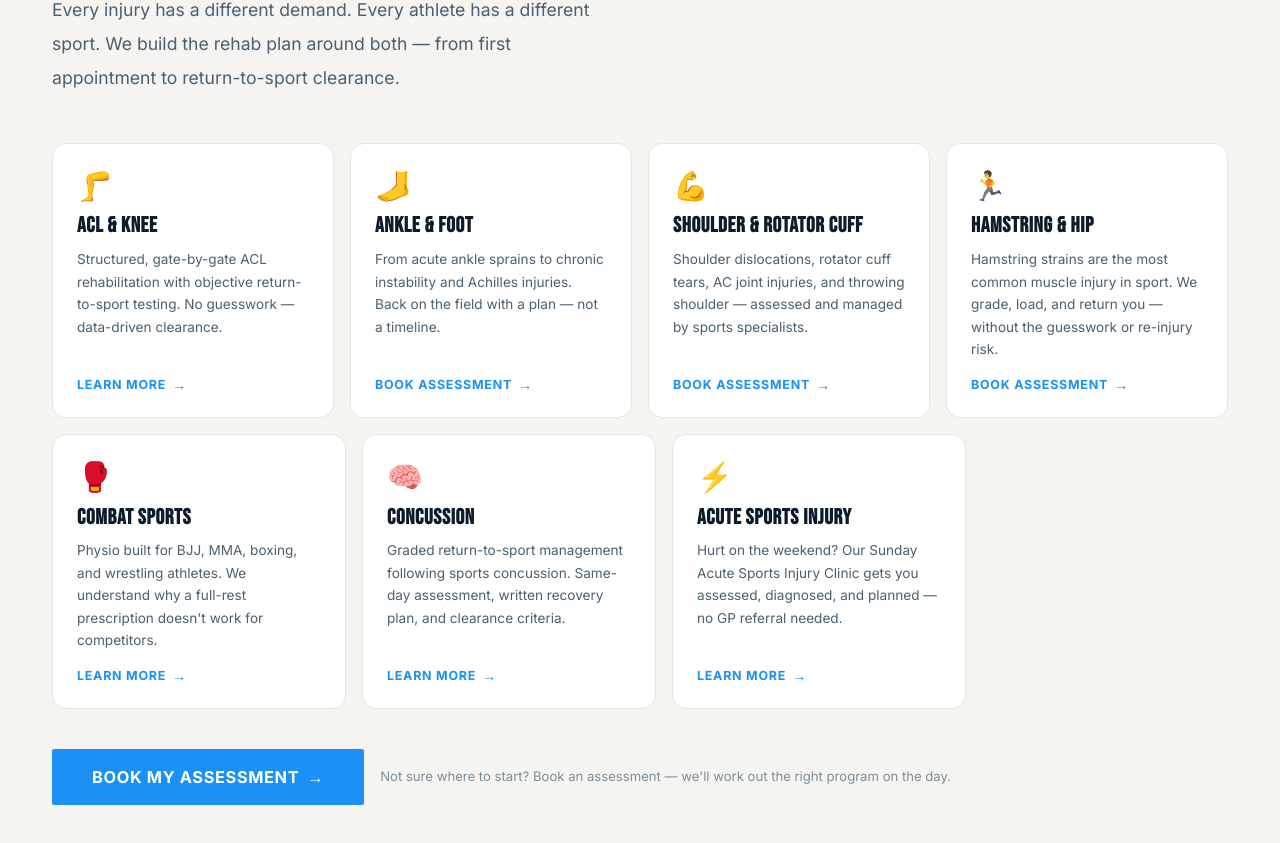
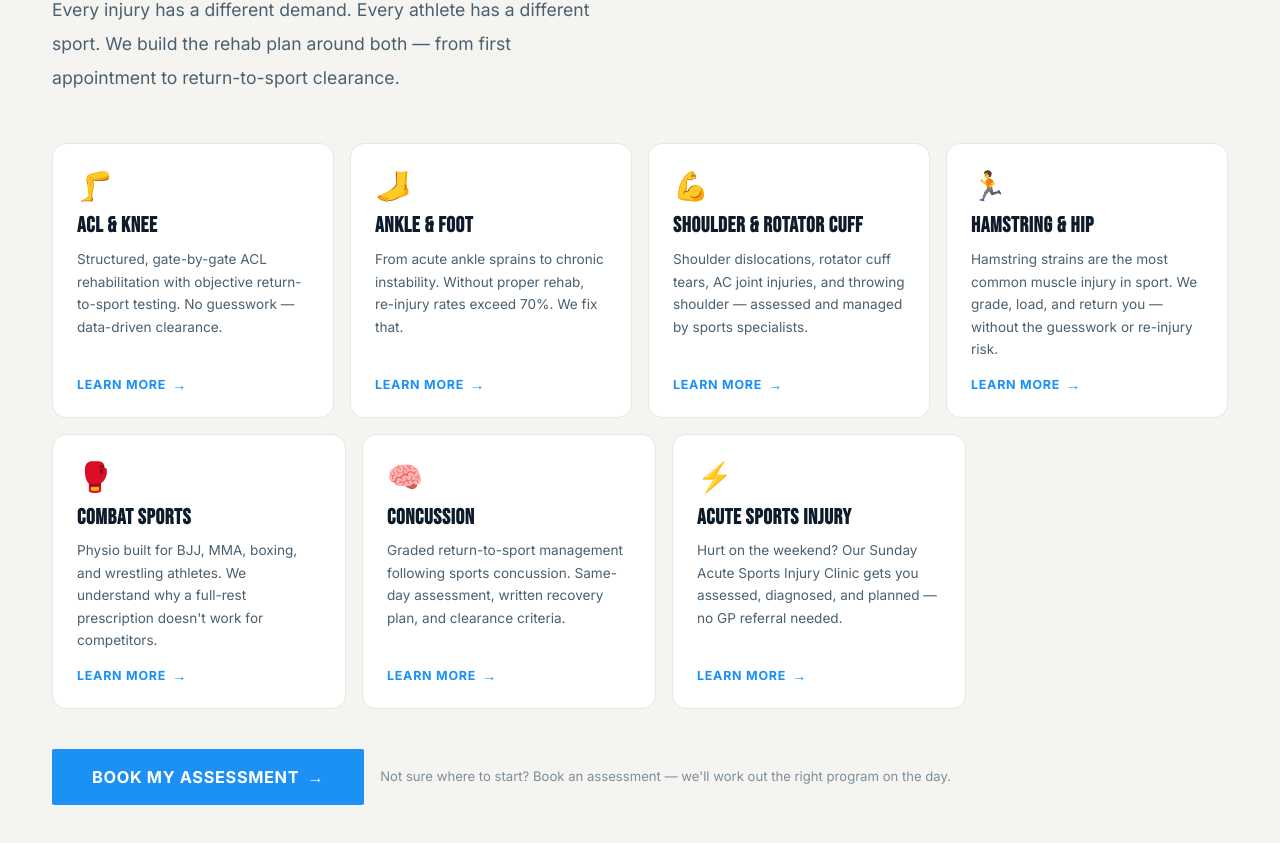
Before and after one commit to ctandy-ai/Stride-Website, a Next.js app: page / in a window 1280 px wide. Shown: the part 1489-2332 px from the top of the page. Built offline with nearby package versions, Linux system fonts and the light colour scheme.

Commit message:
fix: InjuryCards — link to real injury pages (ankle, shoulder, hamstring)

```diff
--- a/components/sections/InjuryCards.tsx
+++ b/components/sections/InjuryCards.tsx
@@ -24,23 +24,20 @@ const cards: Card[] = [
   {
     icon: "🦶",
     title: "Ankle & Foot",
-    body: "From acute ankle sprains to chronic instability and Achilles injuries. Back on the field with a plan — not a timeline.",
-    href: "",
-    modal: true,
+    body: "From acute ankle sprains to chronic instability. Without proper rehab, re-injury rates exceed 70%. We fix that.",
+    href: "/ankle-rehab",
   },
   {
     icon: "💪",
     title: "Shoulder & Rotator Cuff",
     body: "Shoulder dislocations, rotator cuff tears, AC joint injuries, and throwing shoulder — assessed and managed by sports specialists.",
-    href: "",
-    modal: true,
+    href: "/shoulder-rehab",
   },
   {
     icon: "🏃",
     title: "Hamstring & Hip",
     body: "Hamstring strains are the most common muscle injury in sport. We grade, load, and return you — without the guesswork or re-injury risk.",
-    href: "",
-    modal: true,
+    href: "/hamstring-rehab",
   },
   // Row 2 — 3 cards
   {
```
········
> **What is expected**:
Show all lines from the records above where the word "rehab" occurs.

> **Answer section**:
+    body: "From acute ankle sprains to chronic instability. Without proper rehab, re-injury rates exceed 70%. We fix that.",
+    href: "/ankle-rehab",
+    href: "/shoulder-rehab",
+    href: "/hamstring-rehab",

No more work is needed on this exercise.